Construction of a railway from Ringwood to Upper Ferntree Gully (1889) saw tourism begin in earnest. Coaches regularly plied from either Bayswater or Upper Ferntree Gully stations, offering Melburnians a day out in the hills and guesthouse accommodation. The original Quamby Café survives today as The Cuckoo.
During the early 20th century a number of artists settled at Olinda. Heidelberg School painter Arthur Streeton lived and painted frequently at Olinda, and is buried in the Ferntree Gully Cemetery. He would regularly meet up with fellow Heidelberg painter, Tom Roberts, who during the 1920s lived at Kallista. During the 1940s William Dargie, Archibald Prize winner and sometime head of the National Gallery Art School in Melbourne, lived at Olinda. Artist Max Meldrum also made his home here for a time.

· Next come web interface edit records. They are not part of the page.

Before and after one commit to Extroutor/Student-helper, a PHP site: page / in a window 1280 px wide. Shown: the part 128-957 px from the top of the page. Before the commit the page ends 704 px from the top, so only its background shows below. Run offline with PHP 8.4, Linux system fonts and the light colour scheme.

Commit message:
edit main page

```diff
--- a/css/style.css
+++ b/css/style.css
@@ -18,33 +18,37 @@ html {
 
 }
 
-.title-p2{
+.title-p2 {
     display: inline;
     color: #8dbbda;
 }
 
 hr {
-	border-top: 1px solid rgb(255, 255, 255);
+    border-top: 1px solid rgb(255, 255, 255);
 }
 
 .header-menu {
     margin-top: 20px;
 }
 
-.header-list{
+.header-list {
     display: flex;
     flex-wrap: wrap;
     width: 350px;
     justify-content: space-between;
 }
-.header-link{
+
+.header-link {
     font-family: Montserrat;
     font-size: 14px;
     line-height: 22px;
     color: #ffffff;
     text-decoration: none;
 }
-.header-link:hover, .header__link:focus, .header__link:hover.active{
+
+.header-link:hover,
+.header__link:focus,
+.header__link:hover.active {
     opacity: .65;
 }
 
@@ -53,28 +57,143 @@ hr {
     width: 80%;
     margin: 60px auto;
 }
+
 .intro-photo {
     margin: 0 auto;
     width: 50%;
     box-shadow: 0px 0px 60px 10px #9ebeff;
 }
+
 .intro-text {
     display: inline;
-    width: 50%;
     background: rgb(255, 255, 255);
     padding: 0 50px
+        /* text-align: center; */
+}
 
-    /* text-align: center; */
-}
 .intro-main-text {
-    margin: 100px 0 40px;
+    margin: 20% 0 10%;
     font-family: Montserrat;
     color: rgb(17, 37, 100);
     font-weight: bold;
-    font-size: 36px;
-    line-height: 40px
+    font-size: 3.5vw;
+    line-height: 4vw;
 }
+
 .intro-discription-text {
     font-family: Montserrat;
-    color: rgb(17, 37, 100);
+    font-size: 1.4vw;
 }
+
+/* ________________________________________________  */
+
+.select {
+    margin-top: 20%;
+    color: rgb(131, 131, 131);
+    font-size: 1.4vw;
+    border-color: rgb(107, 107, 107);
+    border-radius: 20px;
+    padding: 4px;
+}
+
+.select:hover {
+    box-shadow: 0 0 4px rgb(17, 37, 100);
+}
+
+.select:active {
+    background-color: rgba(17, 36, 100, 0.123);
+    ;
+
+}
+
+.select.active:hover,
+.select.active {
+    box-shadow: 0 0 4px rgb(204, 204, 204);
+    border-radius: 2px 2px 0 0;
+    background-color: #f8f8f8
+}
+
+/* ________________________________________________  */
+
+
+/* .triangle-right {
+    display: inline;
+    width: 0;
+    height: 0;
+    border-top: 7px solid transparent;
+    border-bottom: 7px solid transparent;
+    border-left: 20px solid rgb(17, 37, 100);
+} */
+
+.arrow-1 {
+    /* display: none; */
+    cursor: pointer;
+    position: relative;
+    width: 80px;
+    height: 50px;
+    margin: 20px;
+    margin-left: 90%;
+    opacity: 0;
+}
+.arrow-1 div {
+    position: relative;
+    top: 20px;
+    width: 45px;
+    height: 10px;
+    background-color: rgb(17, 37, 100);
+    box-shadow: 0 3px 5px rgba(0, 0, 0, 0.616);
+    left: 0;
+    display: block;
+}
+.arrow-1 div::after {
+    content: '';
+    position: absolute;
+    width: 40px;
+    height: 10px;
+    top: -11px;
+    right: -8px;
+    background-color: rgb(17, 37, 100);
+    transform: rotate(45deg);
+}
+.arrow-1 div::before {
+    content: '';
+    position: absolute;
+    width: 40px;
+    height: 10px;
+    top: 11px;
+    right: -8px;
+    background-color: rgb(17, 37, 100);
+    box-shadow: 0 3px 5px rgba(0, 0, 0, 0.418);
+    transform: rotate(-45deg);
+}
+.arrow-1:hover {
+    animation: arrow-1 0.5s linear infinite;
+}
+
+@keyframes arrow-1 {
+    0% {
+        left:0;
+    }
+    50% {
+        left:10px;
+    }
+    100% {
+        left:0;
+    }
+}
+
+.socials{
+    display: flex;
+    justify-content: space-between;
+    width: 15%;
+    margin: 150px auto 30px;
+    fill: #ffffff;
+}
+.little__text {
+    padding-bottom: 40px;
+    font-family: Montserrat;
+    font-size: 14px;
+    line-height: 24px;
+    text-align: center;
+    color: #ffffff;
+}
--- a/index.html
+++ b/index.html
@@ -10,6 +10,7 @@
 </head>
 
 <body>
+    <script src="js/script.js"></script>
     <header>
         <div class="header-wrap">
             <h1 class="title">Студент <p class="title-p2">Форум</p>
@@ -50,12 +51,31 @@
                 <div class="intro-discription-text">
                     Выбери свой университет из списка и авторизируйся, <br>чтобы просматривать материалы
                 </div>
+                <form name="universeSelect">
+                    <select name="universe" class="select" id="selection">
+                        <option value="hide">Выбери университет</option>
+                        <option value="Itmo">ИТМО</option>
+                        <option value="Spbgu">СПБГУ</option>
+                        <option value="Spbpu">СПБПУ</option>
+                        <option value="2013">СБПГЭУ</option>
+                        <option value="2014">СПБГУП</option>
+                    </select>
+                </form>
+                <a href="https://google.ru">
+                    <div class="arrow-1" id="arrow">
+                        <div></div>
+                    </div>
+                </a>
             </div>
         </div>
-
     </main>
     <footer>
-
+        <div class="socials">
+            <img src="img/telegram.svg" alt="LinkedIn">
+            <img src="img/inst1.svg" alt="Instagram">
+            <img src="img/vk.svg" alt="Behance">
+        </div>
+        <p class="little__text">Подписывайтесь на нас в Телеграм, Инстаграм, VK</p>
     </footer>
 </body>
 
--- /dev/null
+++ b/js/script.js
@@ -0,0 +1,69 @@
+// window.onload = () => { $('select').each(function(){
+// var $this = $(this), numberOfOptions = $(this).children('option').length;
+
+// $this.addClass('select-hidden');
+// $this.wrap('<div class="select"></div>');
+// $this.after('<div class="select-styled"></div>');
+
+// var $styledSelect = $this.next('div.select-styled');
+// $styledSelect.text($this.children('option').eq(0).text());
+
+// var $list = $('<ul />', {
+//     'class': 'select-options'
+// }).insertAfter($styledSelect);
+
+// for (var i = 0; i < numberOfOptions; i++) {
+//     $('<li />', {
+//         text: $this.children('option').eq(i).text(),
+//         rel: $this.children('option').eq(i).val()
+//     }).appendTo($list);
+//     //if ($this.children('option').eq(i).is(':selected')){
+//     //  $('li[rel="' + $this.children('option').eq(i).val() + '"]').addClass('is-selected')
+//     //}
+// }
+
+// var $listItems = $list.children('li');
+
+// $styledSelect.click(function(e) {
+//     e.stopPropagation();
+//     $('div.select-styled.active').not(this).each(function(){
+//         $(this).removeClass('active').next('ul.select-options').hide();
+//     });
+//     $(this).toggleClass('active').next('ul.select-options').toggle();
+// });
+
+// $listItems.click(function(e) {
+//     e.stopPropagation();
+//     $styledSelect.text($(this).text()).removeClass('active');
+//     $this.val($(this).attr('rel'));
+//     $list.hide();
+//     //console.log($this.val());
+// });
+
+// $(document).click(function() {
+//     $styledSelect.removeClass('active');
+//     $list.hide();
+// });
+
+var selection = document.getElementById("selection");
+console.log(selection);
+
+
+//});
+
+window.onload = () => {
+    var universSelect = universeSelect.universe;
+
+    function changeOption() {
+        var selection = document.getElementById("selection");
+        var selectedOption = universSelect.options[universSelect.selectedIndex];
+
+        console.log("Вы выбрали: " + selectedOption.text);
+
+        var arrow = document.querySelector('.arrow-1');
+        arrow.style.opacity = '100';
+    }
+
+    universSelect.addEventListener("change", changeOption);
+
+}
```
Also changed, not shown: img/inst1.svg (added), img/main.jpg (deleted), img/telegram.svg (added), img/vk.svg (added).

The first Melbourne International Film Festival was held in Olinda in 1952. Today there is considerable life in the old township with growing numbers of bed and breakfast businesses, restaurants and antique shops. Residential properties provide commuting Melbourne workers with a more rural setting, and a century of gardening (Edna Walling has several gardens to her credit here) has resulted in autumnal displays that attract people from round the world. The National Rhododendron Gardens, Olinda Forest, R.J. Hamer Arboretum and an adjacent golf course also draw their share of visitors.